Raw data below:

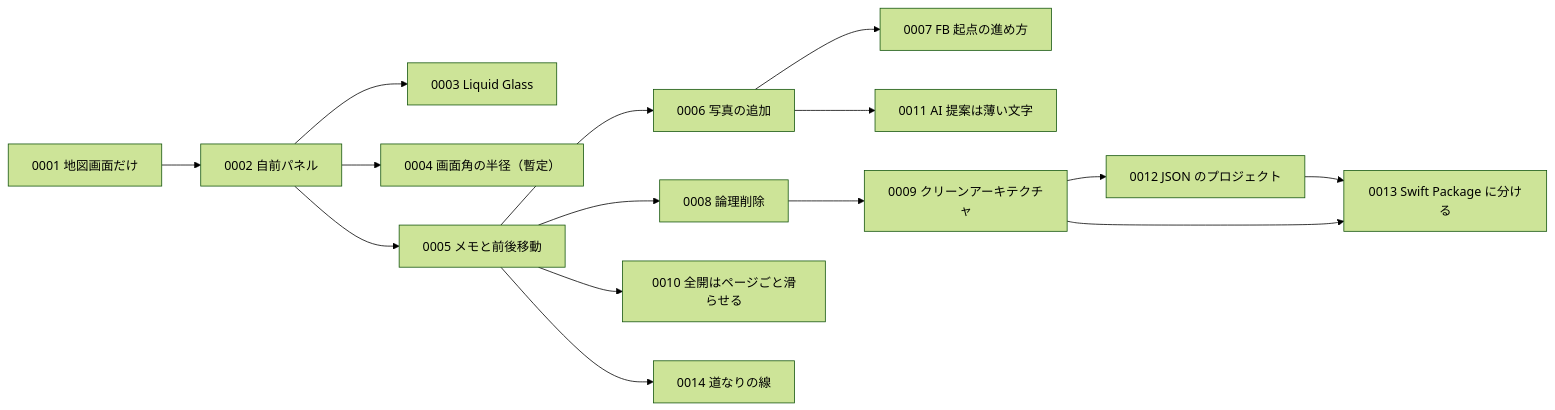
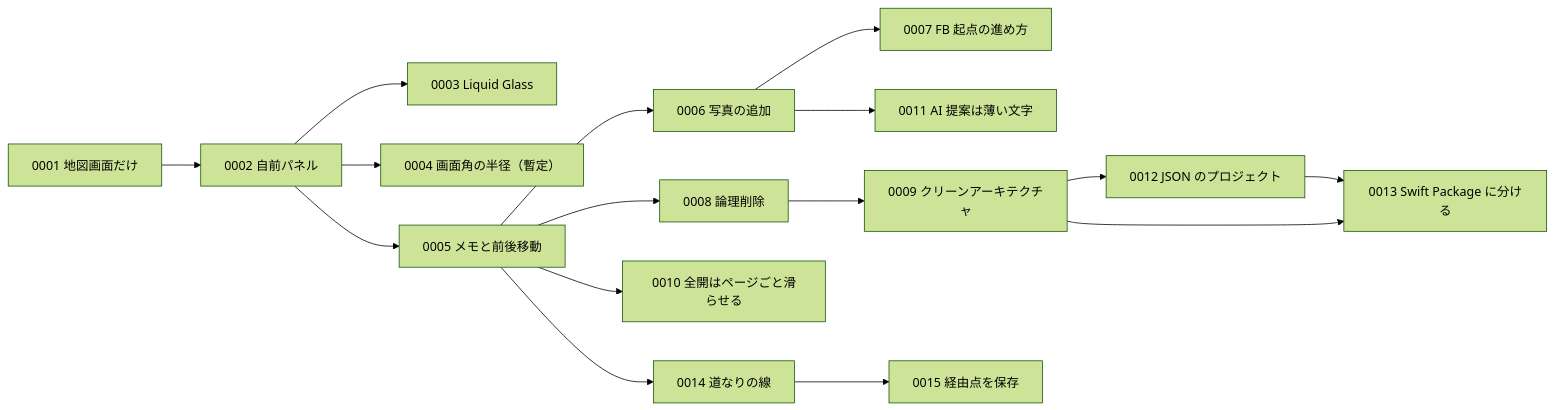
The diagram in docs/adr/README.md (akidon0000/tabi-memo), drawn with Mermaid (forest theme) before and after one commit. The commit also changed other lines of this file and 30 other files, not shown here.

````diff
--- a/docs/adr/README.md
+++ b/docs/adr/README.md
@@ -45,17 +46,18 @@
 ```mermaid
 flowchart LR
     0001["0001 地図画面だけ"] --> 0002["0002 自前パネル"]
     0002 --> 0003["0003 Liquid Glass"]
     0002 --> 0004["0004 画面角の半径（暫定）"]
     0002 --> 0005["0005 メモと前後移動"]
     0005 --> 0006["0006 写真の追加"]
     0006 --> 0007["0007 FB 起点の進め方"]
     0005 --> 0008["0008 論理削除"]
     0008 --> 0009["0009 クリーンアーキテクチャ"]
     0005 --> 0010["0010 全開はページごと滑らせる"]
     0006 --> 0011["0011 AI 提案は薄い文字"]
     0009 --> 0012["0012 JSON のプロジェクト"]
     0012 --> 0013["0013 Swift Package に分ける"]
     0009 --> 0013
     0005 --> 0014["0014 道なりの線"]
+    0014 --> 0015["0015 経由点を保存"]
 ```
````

End of Raw data.

Give the records back verbatim, pictures excluded.

The diagram in docs/adr/README.md (akidon0000/tabi-memo), drawn with Mermaid (forest theme) before and after one commit. The commit also changed other lines of this file and 30 other files, not shown here.

````diff
--- a/docs/adr/README.md
+++ b/docs/adr/README.md
@@ -45,17 +46,18 @@
 ```mermaid
 flowchart LR
     0001["0001 地図画面だけ"] --> 0002["0002 自前パネル"]
     0002 --> 0003["0003 Liquid Glass"]
     0002 --> 0004["0004 画面角の半径（暫定）"]
     0002 --> 0005["0005 メモと前後移動"]
     0005 --> 0006["0006 写真の追加"]
     0006 --> 0007["0007 FB 起点の進め方"]
     0005 --> 0008["0008 論理削除"]
     0008 --> 0009["0009 クリーンアーキテクチャ"]
     0005 --> 0010["0010 全開はページごと滑らせる"]
     0006 --> 0011["0011 AI 提案は薄い文字"]
     0009 --> 0012["0012 JSON のプロジェクト"]
     0012 --> 0013["0013 Swift Package に分ける"]
     0009 --> 0013
     0005 --> 0014["0014 道なりの線"]
+    0014 --> 0015["0015 経由点を保存"]
 ```
````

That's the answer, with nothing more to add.